Just about any time you tune in the news, you’re likely to find the broadcast headed by stories from places all over the nation that are facing a return to restrictions because the number of coronavirus infections has increased dramatically. Fortunately, New York state has had a more cautious reopening, and generally speaking, is still taking many precautions, so we’re seeing a limited return to a sort of “normal.” At the risk of being accused of blowing our own horn, I’m proud to say that Independent Living of Niagara County is on the forefront of, again, servicing the community.
All through the past 4-1/2 months, ILNC has continued to serve people with disabilities remotely, by telephone, email, internet meetings, etc.; but thanks to the state entering Phase Four a couple weeks ago, we have limited re-openings of our Niagara Falls office. Yes, I said re-opening! – with conditions, of course. Now, you can’t just stroll in the door, unexpected, and expect to get face-to-face assistance. As we can only have 50% of our staff on site at any one time, not everyone is there every business day; you have to make an appointment in advance with your particular service provider. The day before your appointment, you will be called and asked to respond to a screening questionnaire, and to determine whether you have or will need a face mask. If you can’t reach someone the day before, don’t come in before you confirm it with a staff member, or you may make a trip for nothing.
On arriving, you’ll find that precautions against spread of the virus continue to be our byword, with cautionary signs about procedures in the halls. You should come in wearing your face mask, (or ask for one, if it has been reserved for you). You will answer a few questions about symptoms and exposures — and could be turned away and asked to go to your medical provider. If admitted, you will be asked to wash your hands with soap and water, or use the hand sanitizer provided, and wait to be escorted to the meeting room. Once at the sanitized room, you will sit a six-foot social distance away, separated from your service provider by a clear plexiglass sneeze shield. At the end of your appointment, you will be escorted for another hand cleaning on your way to the door. For some occasions there may be multiple-person meetings in larger rooms, again set up for social distancing, using plexiglass shields for separation. Whenever you are in the office, please refrain from any physical contact, such as shaking hands, hugging, high-fiving, fist-bumping, etc. (Sorry!)

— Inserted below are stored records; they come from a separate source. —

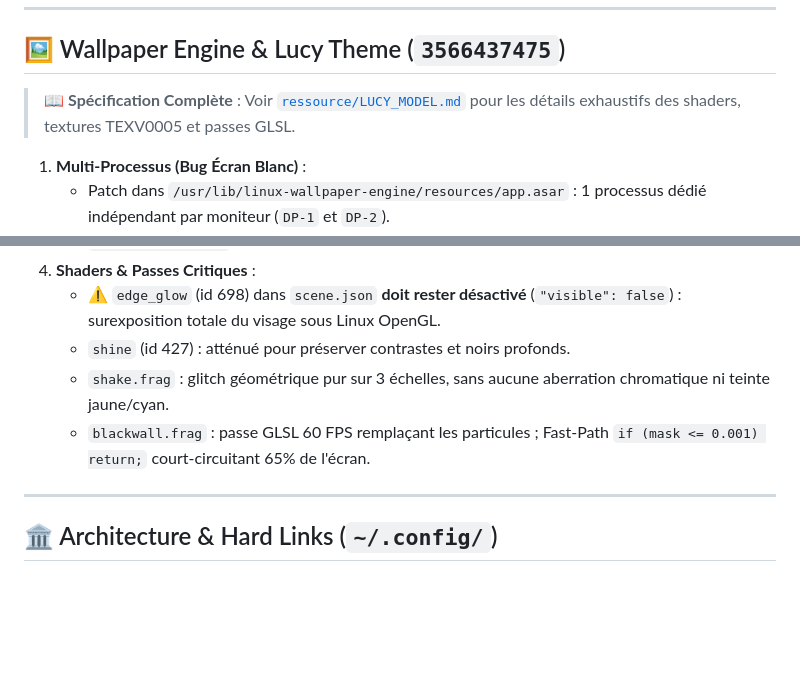
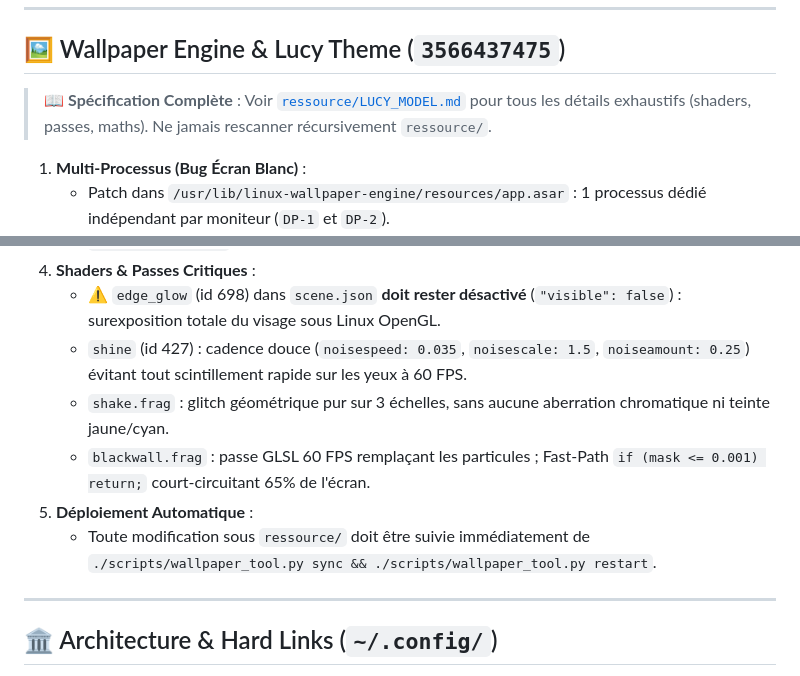
Before and after one commit to BSourichanh/Hyprland_Aurora, a Markdown page: GEMINI.md, 2 parts joined by grey strips. Drawn GitHub-style; blank space fills up the shorter version.

Commit message:
docs: persist learned rules for eye shimmer calibration and Lucy workflow

```diff
--- a/GEMINI.md
+++ b/GEMINI.md
@@ -73,7 +73,7 @@ Document technique de référence pour l'environnement Hyprland (Waybar, Wofi, S
 
 ## 🖼️ Wallpaper Engine & Lucy Theme (`3566437475`)
 
-> 📖 **Spécification Complète** : Voir [`ressource/LUCY_MODEL.md`](file:///home/user/Documents/antigravity/hyprland_project/ressource/LUCY_MODEL.md) pour les détails exhaustifs des shaders, textures TEXV0005 et passes GLSL.
+> 📖 **Spécification Complète** : Voir [`ressource/LUCY_MODEL.md`](file:///home/user/Documents/antigravity/hyprland_project/ressource/LUCY_MODEL.md) pour tous les détails exhaustifs (shaders, passes, maths). Ne jamais rescanner récursivement `ressource/`.
 
 1. **Multi-Processus (Bug Écran Blanc)** :
    - Patch dans `/usr/lib/linux-wallpaper-engine/resources/app.asar` : 1 processus dédié indépendant par moniteur (`DP-1` et `DP-2`).
@@ -87,9 +87,11 @@ Document technique de référence pour l'environnement Hyprland (Waybar, Wofi, S
    - `Layer 3 (Overlay)` : Wofi, Hyprlock, Spotify Card.
 4. **Shaders & Passes Critiques** :
    - ⚠️ `edge_glow` (id 698) dans `scene.json` **doit rester désactivé** (`"visible": false`) : surexposition totale du visage sous Linux OpenGL.
-   - `shine` (id 427) : atténué pour préserver contrastes et noirs profonds.
+   - `shine` (id 427) : cadence douce (`noisespeed: 0.035`, `noisescale: 1.5`, `noiseamount: 0.25`) évitant tout scintillement rapide sur les yeux à 60 FPS.
    - `shake.frag` : glitch géométrique pur sur 3 échelles, sans aucune aberration chromatique ni teinte jaune/cyan.
    - `blackwall.frag` : passe GLSL 60 FPS remplaçant les particules ; Fast-Path `if (mask <= 0.001) return;` court-circuitant 65% de l'écran.
+5. **Déploiement Automatique** :
+   - Toute modification sous `ressource/` doit être suivie immédiatement de `./scripts/wallpaper_tool.py sync && ./scripts/wallpaper_tool.py restart`.
 
 ---
 
```
Also changed, not shown: ressource/LUCY_MODEL.md (+1 -1 lines).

Of course, all these precautions didn’t just happen. We are grateful for local groups and corporations that have donated face masks and personal protective equipment, including two rounds of PPE for consumers and Personal Assistants who provide home care in our Consumer-Directed Personal Assistance Services program. Grants from foundations provided the plexiglass barriers and some other supplies, and ILNC spent about $30,000 on the preparations itself.
While we appreciate community support, we’re helping those outside our walls, with our Independence Express van drivers enabling people to shelter at home with free deliveries of groceries and medications. For those who are feeling the stress of the situation, Mental Health Peer Connection has eight virtual support groups focused on a range of concerns and needs.
You probably have heard that nursing homes and other institutional communal living situations have been hot spots for COVID-19 transmission, such as one in Newfane. But we have a remedy. The staff of our Open Doors program work to find supportive housing, needed services and avenues to living self-sufficiently in the community. You might say that ILNC is your one-stop shop for the needs of the disability community. Check us out at: http://wnyil.org/Independent-Living-Niagara.
Sarah K. Lanzo is the director of Independent Living of Niagara County, a member of the Western New York Independent Living Inc. family of agencies that serve individuals with disabilities. For more information, call 284-4131, extension 200.